Friday, April 20, 2012

More Adventures from Puppyland...Clicker Training

Michelle has recently added a second dog to their house.  And adorable puppy named Katsu.  She'll be sharing some of her adventures in puppy-land with us from time to time...

So, let me confess something to you, I do not like puppies. I am strange, I know that, but I prefer older dogs that can think and can work with me. I like dogs that if I tell them to do something, or minimally show them how to do it, they do it. Now, yes, Shibas tend to do it a bit different than other breeds, and you can’t say they do anything 100% of the time when asked, but they at least know I asked. Puppies do not work that way. You try to teach a puppy something in the 5 minute window you have before their attention wanders to the piece of lint on the floor, and you may get lucky and see that behavior again in a few months. Maybe…
Puppies and new fosters are relatively similar except with older fosters, you have a dog that has the ability to concentrate for at least 10 minutes and if you have a nice food treat, maybe even longer than that.
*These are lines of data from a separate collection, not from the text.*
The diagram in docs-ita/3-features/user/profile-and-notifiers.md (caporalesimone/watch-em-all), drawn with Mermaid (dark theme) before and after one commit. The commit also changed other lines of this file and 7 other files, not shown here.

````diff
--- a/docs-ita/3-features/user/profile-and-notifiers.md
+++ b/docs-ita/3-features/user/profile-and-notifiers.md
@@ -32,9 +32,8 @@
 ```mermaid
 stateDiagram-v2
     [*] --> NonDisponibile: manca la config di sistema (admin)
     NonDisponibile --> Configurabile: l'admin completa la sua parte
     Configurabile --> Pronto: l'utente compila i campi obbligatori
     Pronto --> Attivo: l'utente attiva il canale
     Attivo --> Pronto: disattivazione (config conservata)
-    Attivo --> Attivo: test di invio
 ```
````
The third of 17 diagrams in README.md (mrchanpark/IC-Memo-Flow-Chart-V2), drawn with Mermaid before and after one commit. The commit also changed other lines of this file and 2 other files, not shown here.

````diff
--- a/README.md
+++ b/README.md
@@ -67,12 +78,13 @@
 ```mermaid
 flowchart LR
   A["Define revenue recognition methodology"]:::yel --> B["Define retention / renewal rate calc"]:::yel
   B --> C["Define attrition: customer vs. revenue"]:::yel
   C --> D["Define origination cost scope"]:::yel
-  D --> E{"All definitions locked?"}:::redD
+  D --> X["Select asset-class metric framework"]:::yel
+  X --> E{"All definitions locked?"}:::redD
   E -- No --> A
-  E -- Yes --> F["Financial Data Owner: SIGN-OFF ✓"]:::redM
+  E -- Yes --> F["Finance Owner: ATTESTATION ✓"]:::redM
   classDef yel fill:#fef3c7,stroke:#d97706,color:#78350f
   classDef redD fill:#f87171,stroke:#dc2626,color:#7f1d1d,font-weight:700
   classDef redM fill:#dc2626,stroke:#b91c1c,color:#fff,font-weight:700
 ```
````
True, fosters typically have no training when you get them . Yet, you are not at square one with housebreaking and they are capable of paying attention to you. I absolutely love when my foster dogs figure out how the clicker works. They love throwing out behaviors to see what I will click and treat.
Yesterday I took out a clicker for Katsu (11 week old Shiba puppy). My intention was to just “prime the clicker” which is basically click it and give her a treat so she associated the click with food. Simple enough so I thought. First, she wanted to eat the clicker. That was new to me. So, I put the clicker in my hand with treats so I could keep her a tiny bit away with my other hand. Nope, that did not work. She just bulldozed herself into my lap and found she could get the treats faster now because I could not keep my hand completely closed around the food. I’ll give her points for creativity. Now I remember why I use a marker word and not a clicker with my older dogs. You cannot hold a clicker, treats, a leash, and a puppy all at the same time. To complicate matters further Taiko heard the clicker and was all excited and thought it was time to train him with it. Then he got grumbly because Katsu was getting treats and he was not. So, I had to start handing out the treats to Taiko occasionally or put him in the back room. Decided to let him outside in the backyard and went back to puppy that now had pottied on the living room rug while I was dealing with Taiko. Eventually, I used up all my treats with her in a very loose definition of clicker work. Even before my treats were eaten up, I could already tell I had lost her interest completely in this “game.”
So, what I thought was going to be a simple 5 minute exercise training Katsu, ended up being about fifteen minutes teaching me a humbling lesson of needing to be better prepared when I start training and understand I was dealing with a very young puppy that really cannot handle a regimented training plan for even a small stretch of time. I always knew when working with Shibas you need to be flexible and roll with it. Puppy brains though, it has been a while since I have dealt with that level of immaturity. Thankfully, puppies grow up and become dogs. I love my adult dogs. 

Michelle H. (Minnesota)

No comments:

Post a Comment